:: WHAT YOU ARE ASKED TO DO ::
Any images in the material are to be dropped while every line is retyped exactly.

=-=-=-=-=

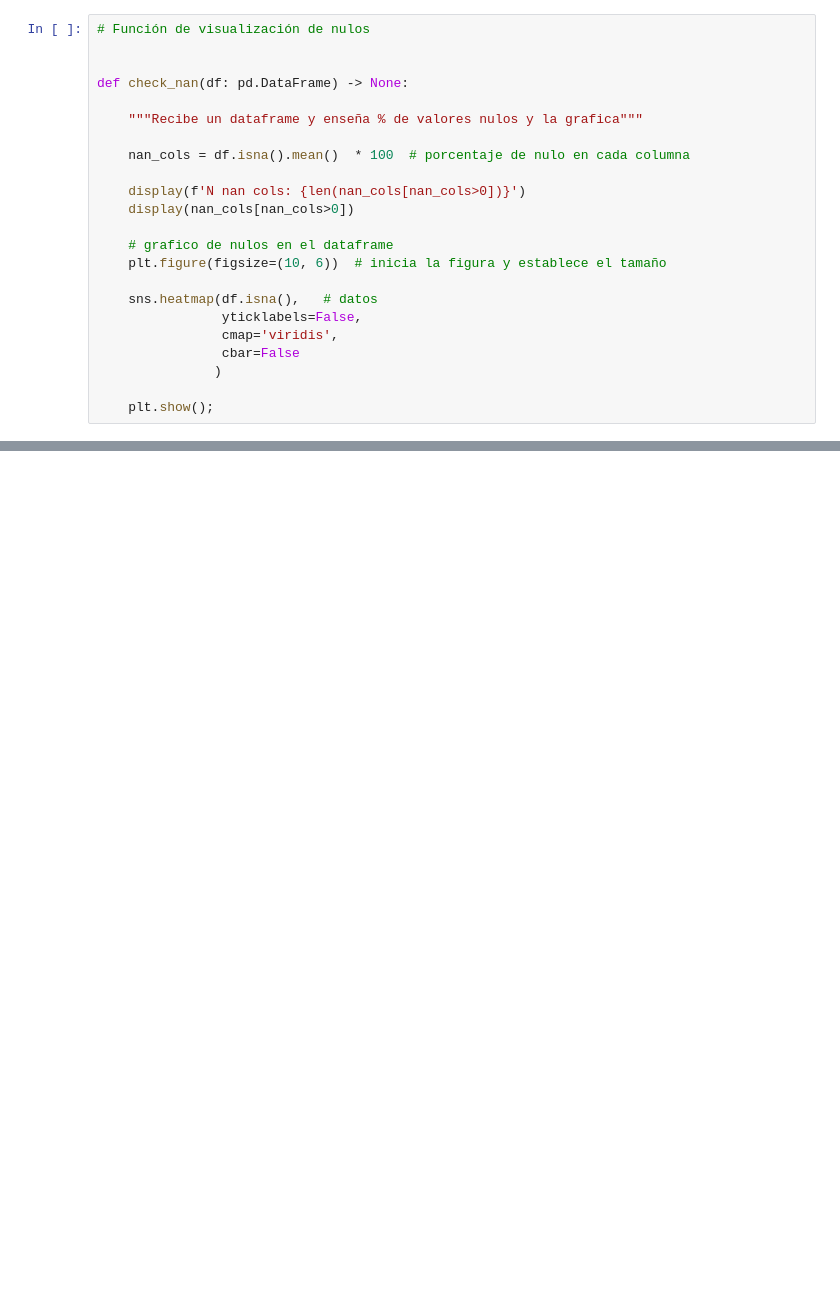
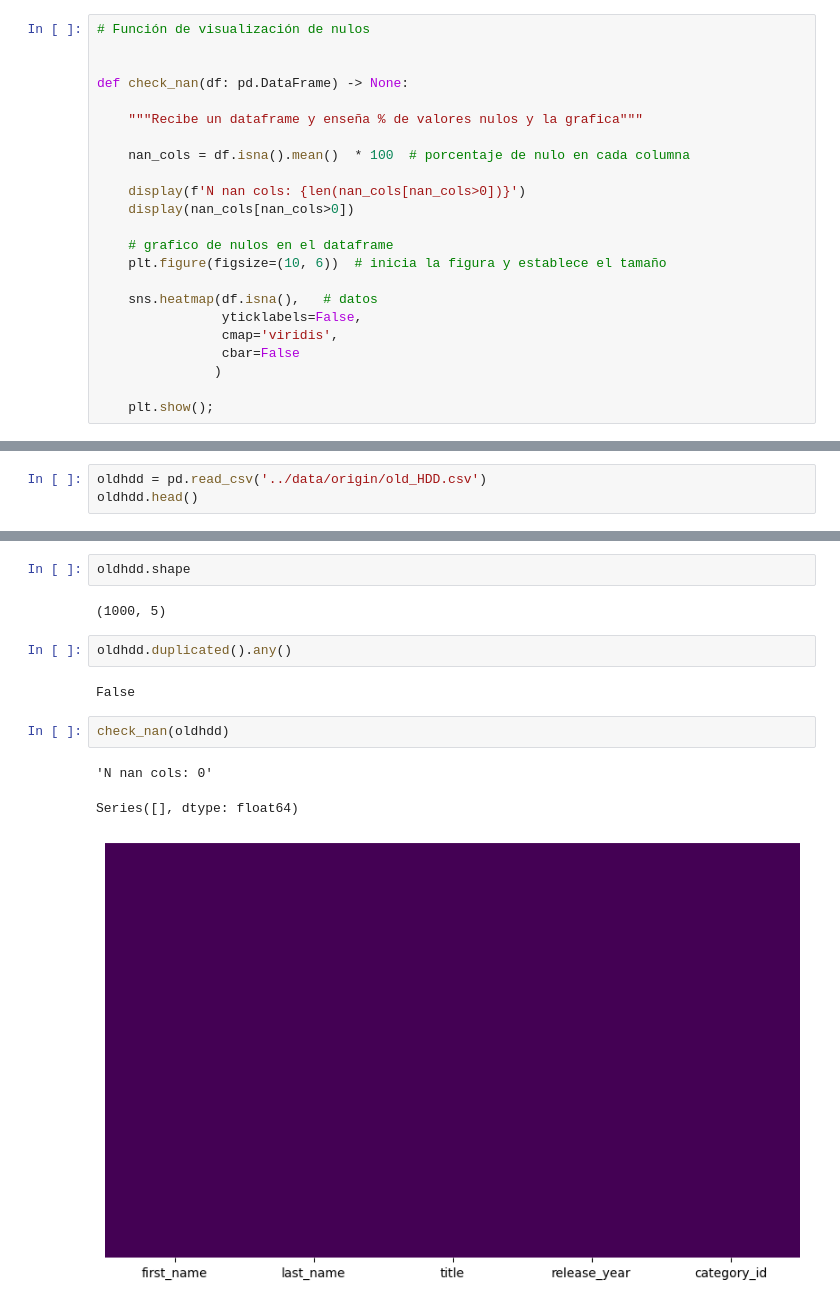
Before and after one commit to Periclates7/SQL-Proyect, a Jupyter notebook: src/load_clean.ipynb, the cells around one changed output, grey strips where cells are left out. Drawn from its saved outputs; the diff is of its cells as text; blank space fills up the shorter version.

```diff
--- a/src/load_clean.ipynb
+++ b/src/load_clean.ipynb
@@ -38,0 +330,3 @@ def check_nan(df: pd.DataFrame) -> None:
+# %%
+oldhdd = pd.read_csv('../data/origin/old_HDD.csv')
+oldhdd.head()
@@ -38,0 +340,14 @@ def check_nan(df: pd.DataFrame) -> None:
+# %%
+oldhdd.shape
+# %% [output]
+(1000, 5)
+# %%
+oldhdd.duplicated().any()
+# %% [output]
+False
+# %%
+check_nan(oldhdd)
+# %% [output]
+'N nan cols: 0'
+Series([], dtype: float64)
+[figure, added]
```
Also changed, not shown: parts of 118 cells of this notebook, 4 other files.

=-=-=-=-=

:: EXERCISE SOLUTION ::
Before and after one commit to Periclates7/SQL-Proyect, a Jupyter notebook: src/load_clean.ipynb, the cells around one changed output, grey strips where cells are left out. Drawn from its saved outputs; the diff is of its cells as text; blank space fills up the shorter version.

```diff
--- a/src/load_clean.ipynb
+++ b/src/load_clean.ipynb
@@ -38,0 +330,3 @@ def check_nan(df: pd.DataFrame) -> None:
+# %%
+oldhdd = pd.read_csv('../data/origin/old_HDD.csv')
+oldhdd.head()
@@ -38,0 +340,14 @@ def check_nan(df: pd.DataFrame) -> None:
+# %%
+oldhdd.shape
+# %% [output]
+(1000, 5)
+# %%
+oldhdd.duplicated().any()
+# %% [output]
+False
+# %%
+check_nan(oldhdd)
+# %% [output]
+'N nan cols: 0'
+Series([], dtype: float64)
+[figure, added]
```
Also changed, not shown: parts of 118 cells of this notebook, 4 other files.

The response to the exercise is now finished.